  6. As someone who works and lives in the area, I’m glad that this area is finally getting attention. It is about time something happened to this dead zone between santa monica and melrose. Frankly, I was always worried that it would become another PDC level office building…a hotel is a huge improvement!

  7. It looks very beautiful despite the usual very linear square blocks… in rows. I think it’s actually the lighting that enhances these renderings. Exquisite detailed architecture is a dying art in West Hollywood… perhaps dead & buried already. Shame. All these new square buildings with square glass windows & facades will be around for many decades to come. Creative city indeed!

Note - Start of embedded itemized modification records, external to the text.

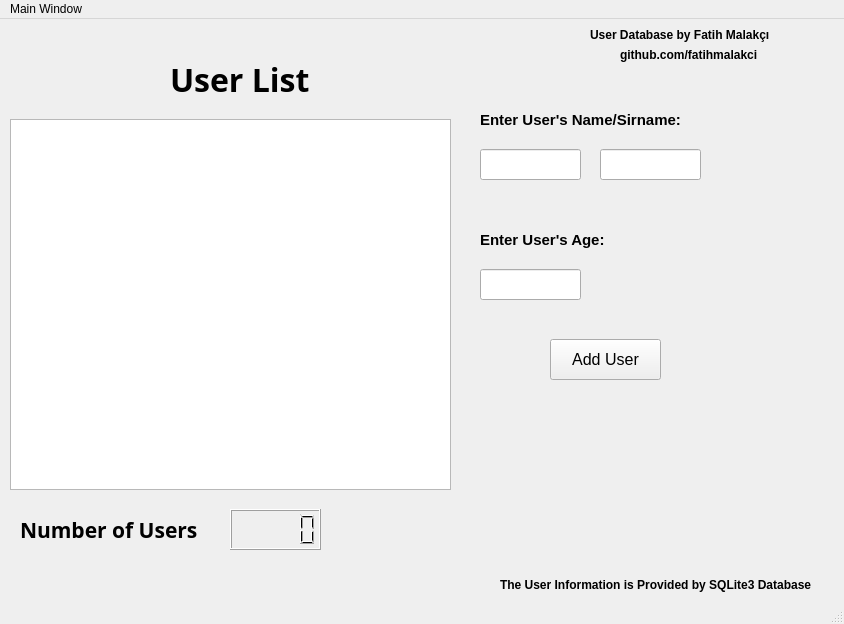
The window that interface.ui (FatihMalakci/UserDatabaseGUI) describes before a commit, drawn with Qt 5.
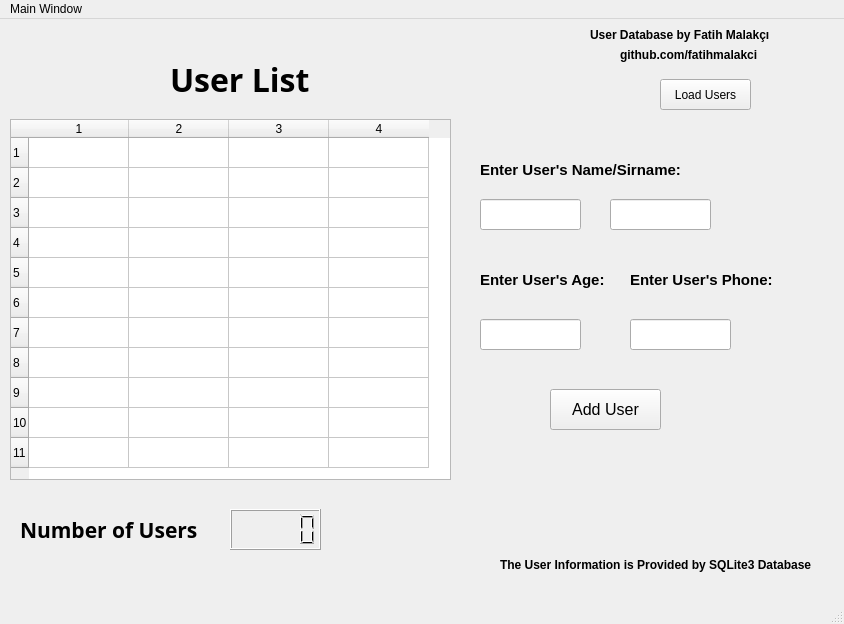
The same window after the commit.

Commit message: database view added

What changed in the file:
```diff
--- a/interface.ui
+++ b/interface.ui
@@ -18,7 +18,7 @@
     <property name="geometry">
      <rect>
       <x>550</x>
-      <y>320</y>
+      <y>370</y>
       <width>111</width>
       <height>41</height>
      </rect>
@@ -32,15 +32,36 @@
      <string>Add User</string>
     </property>
    </widget>
-   <widget class="QListView" name="pencere">
+   <widget class="QTableWidget" name="pencere">
     <property name="geometry">
      <rect>
       <x>10</x>
       <y>100</y>
       <width>441</width>
-      <height>371</height>
+      <height>361</height>
      </rect>
     </property>
+    <property name="rowCount">
+     <number>11</number>
+    </property>
+    <property name="columnCount">
+     <number>4</number>
+    </property>
+    <row/>
+    <row/>
+    <row/>
+    <row/>
+    <row/>
+    <row/>
+    <row/>
+    <row/>
+    <row/>
+    <row/>
+    <row/>
+    <column/>
+    <column/>
+    <column/>
+    <column/>
    </widget>
    <widget class="QLabel" name="users">
     <property name="geometry">
@@ -67,7 +88,7 @@
     <property name="geometry">
      <rect>
       <x>480</x>
-      <y>130</y>
+      <y>180</y>
       <width>101</width>
       <height>31</height>
      </rect>
@@ -108,7 +129,7 @@
     <property name="geometry">
      <rect>
       <x>500</x>
-      <y>550</y>
+      <y>530</y>
       <width>341</width>
       <height>31</height>
      </rect>
@@ -168,7 +189,7 @@
     <property name="geometry">
      <rect>
       <x>480</x>
-      <y>90</y>
+      <y>140</y>
       <width>221</width>
       <height>21</height>
      </rect>
@@ -187,8 +208,8 @@
    <widget class="QLineEdit" name="sirnamebox">
     <property name="geometry">
      <rect>
-      <x>600</x>
-      <y>130</y>
+      <x>610</x>
+      <y>180</y>
       <width>101</width>
       <height>31</height>
      </rect>
@@ -198,8 +219,8 @@
     <property name="geometry">
      <rect>
       <x>480</x>
-      <y>210</y>
-      <width>171</width>
+      <y>250</y>
+      <width>131</width>
       <height>21</height>
      </rect>
     </property>
@@ -218,12 +239,75 @@
     <property name="geometry">
      <rect>
       <x>480</x>
+      <y>300</y>
+      <width>101</width>
+      <height>31</height>
+     </rect>
+    </property>
+   </widget>
+   <widget class="QLabel" name="label_7">
+    <property name="geometry">
+     <rect>
+      <x>630</x>
       <y>250</y>
+      <width>151</width>
+      <height>21</height>
+     </rect>
+    </property>
+    <property name="font">
+     <font>
+      <pointsize>11</pointsize>
+      <weight>75</weight>
+      <bold>true</bold>
+     </font>
+    </property>
+    <property name="text">
+     <string>Enter User's Phone:</string>
+    </property>
+   </widget>
+   <widget class="QLineEdit" name="phonebox">
+    <property name="geometry">
+     <rect>
+      <x>630</x>
+      <y>300</y>
       <width>101</width>
       <height>31</height>
      </rect>
     </property>
    </widget>
+   <widget class="QPushButton" name="loadusersbtn">
+    <property name="geometry">
+     <rect>
+      <x>660</x>
+      <y>60</y>
+      <width>91</width>
+      <height>31</height>
+     </rect>
+    </property>
+    <property name="text">
+     <string>Load Users</string>
+    </property>
+   </widget>
+   <widget class="QLabel" name="Databasenamelabel">
+    <property name="geometry">
+     <rect>
+      <x>690</x>
+      <y>560</y>
+      <width>141</width>
+      <height>21</height>
+     </rect>
+    </property>
+    <property name="font">
+     <font>
+      <pointsize>10</pointsize>
+      <weight>75</weight>
+      <bold>true</bold>
+     </font>
+    </property>
+    <property name="text">
+     <string/>
+    </property>
+   </widget>
   </widget>
   <widget class="QMenuBar" name="menubar">
    <property name="geometry">
```
Left out of the diff: 2 changed lines with no effect on the pictures. The commit also changes 4 other files.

    1. Magic Hour lighting always produces dramatic results. The Robertson view is the one that most have envisioned. The La Peer view is not that attractive.

      It might be responsible for developers to present elevations showing lighting effects in real time as is done with shade and shadow studies. Few have the ability to foresee the
      true eventual effect of the multitude of buildings appearing that crowd out the unique and definitive structures of the past whether they be humble craftsman or elegant landmarks.

  8. I don’t understand. How does this extend to Melrose? There is Scott Free’s production company building as well as the Pet Hospital, Anwalt Lumber and Maxfield. Is that a misprint?

    1. Thanks for catching that error. It will extend from Robertson Boulevard west to La Peer. It will largely occupy the space now occupied by the Factory and the parking lot to the north of it.

  9. This is a well designed and respectful development. I strongly support this for approval along with my husband, Jay Fuentes.

    Honorable Mayor, Mayor Pro Tem and Councilmembers,

    To the extent of the applied revision’s and the final project that is before you, I ask for you unanimous support and approval of this creative (heart of boys town) project.

    Thank you.

    1. I’m curious how this guys comment made it past your review? Isn’t calling someone an idiot considered name calling? Maybe it’s ok if you’re speaking about a public servant. Sad!!

      1. I would never, ever insult a private individual in a public forum unless he/she said something first. Being insulted while being a public servant is part of the job. This is a democracy.

        1. Let’s try this again. Apparently the last comment I made was insulting in some way because it’s not showing up 🙄

          Your insult of a public official is not part of their job. Anyway, I was talking about Wehovilles double standard on insulting people.

          We should all try to be nicer to each other and not hurl insults. That’s why this county is in the toilet.

          I hope this one makes it past their censorship.

Comments are closed.